    Slavi, you and I agree on most things and you've clearly proven how personalized this aesthetic consideration thing really is. Yes, a small, architectural detail for an eyebrow, just to define the line a bit. I understand the stanchion issue, though would have preferred they stand up against or incorporate into the rail. From this angle (directly above) the roof crown doesn't seem as excessive. And lastly, just to prove how personalized these things are, I don't like "sympathetic" transom/stem rakes, perferring to have one "stand" over the other. For example, if the stem has a healthy rake, the transom would be understated or the reverse (such as this case) with a nearly plumb stem, more drama in the transom rake.

    Yeah, it's all about what one thinks as desirable, marketable, good looking, etc. I'm probably a little too old school for most folks tastes. Also, client dictates have a lot to do with custom one offs, that can't be understated. I've done more than one boat with aesthetics that I didn't personally prefer, but a client insisted, so . . .
     
  10. Rurudyne
    Joined: Mar 2014
    Posts: 1,165
    Likes: 37, Points: 48, Legacy Rep: 155
    Location: North Texas
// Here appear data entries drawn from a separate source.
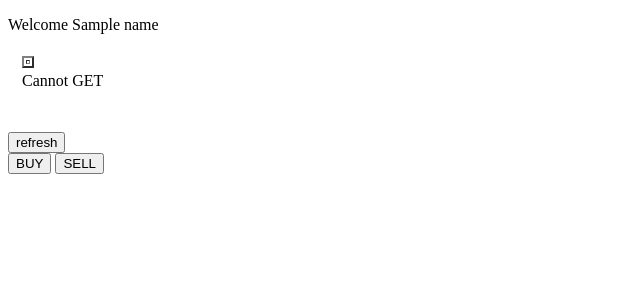
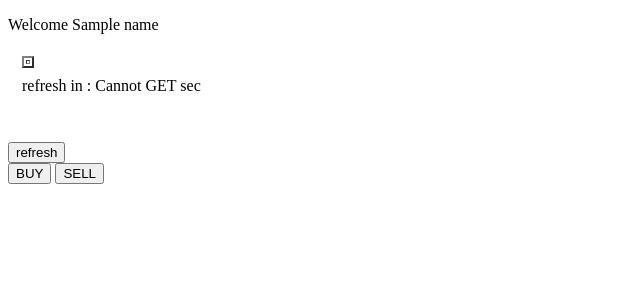
Before and after one commit to entrcellrr/WallStreet_django, a Django app: template wllstreet/templates/sellbuy/transact.html in a window 1280 px wide. Shown: the top 300 px of the page, without its empty margins (0-640 px from the left). Run offline with Django 3.2, Linux system fonts and the light colour scheme; the template is opened without the code that fills it: most values are stand-ins (such as "Sample title", 1, 10 or a date in 2020).

Commit message:
bugs fixed

```diff
--- a/wllstreet/templates/sellbuy/transact.html
+++ b/wllstreet/templates/sellbuy/transact.html
@@ -14,12 +14,12 @@
     <td>
   <table >
     <tr>
-      <td>
+      <td >
         <table border=2><tr><td>
         <div id="demo"></div>
         </td></tr></table>
       </td></tr>
-      <tr height =20><td>
+      <tr height =30><td>
        <div id="timer">20</div>
       </td>
     </tr>
@@ -49,7 +49,7 @@
  var xhttp = new XMLHttpRequest();
   xhttp.onreadystatechange = function() {var response_data=xhttp.responseText;
      if(response_data=='0'||response_data=='1'){loadDoc();}
-      document.getElementById("timer").innerHTML = response_data;
+      document.getElementById("timer").innerHTML = "refresh in : "+response_data+" sec";
 
   };
   xhttp.open("GET", "http://127.0.0.1:8000/timer_update/", true);
@@ -60,7 +60,7 @@
   var xhttp = new XMLHttpRequest();
   xhttp.onreadystatechange = function() {var response_data=xhttp.responseText;
      if(response_data=='0'||response_data=='1'){loadDoc();}
-      document.getElementById("timer").innerHTML = response_data;
+      document.getElementById("timer").innerHTML = "refresh in : "+response_data+" sec";
 
   };
   xhttp.open("GET", "http://127.0.0.1:8000/timer_update/", true);
```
    Rurudyne Senior Member

    Being old school isn't bad at all. I love those old plumb or nearly so bowed raised deck cruisers.

    But one end can be a little too understated in relation to the other end. The mega yacht A comes to mind. The first pictures I saw of her tended to be from the bow. When I finally saw her transom (posted on DeviantArt) I was disappointed and commented: "Sadly, this is the end." ;)
     

  11. Eric Sponberg
    Joined: Dec 2001
    Posts: 2,004
    Likes: 209, Points: 73, Legacy Rep: 2917
    Location: On board Corroboree

    Eric Sponberg Senior Member

    Which is as I stated earlier--"The best aesthetic designs have that certain "je ne sais quoi" that simply cannot be defined, restricted, or labelled in any way. Beauty is all in the eye of the beholder."

    But here I want to echo what PAR said about client influence--it reins supreme. We work to the aesthetic dictates of the client, not necessarily our own innate whims. We can influence and cajole the client one way or another, but the client pays the bills and so we have to do his or her bidding within reasonable safe standards. As designers, it is very rare that we dream up these boat designs totally on our own, pitch them to the public, and find the money and means to build them. Rather, it is the good service that we have done for past clients that leads to new clients commissioning new designs. As a result, the aesthetic spread of our designs generally expands to a very broad and varied spectrum.

    Eric
     
Loading...
Forum posts represent the experience, opinion, and view of individual users. Boat Design Net does not necessarily endorse nor share the view of each individual post.
When making potentially dangerous or financial decisions, always employ and consult appropriate professionals. Your circumstances or experience may be different.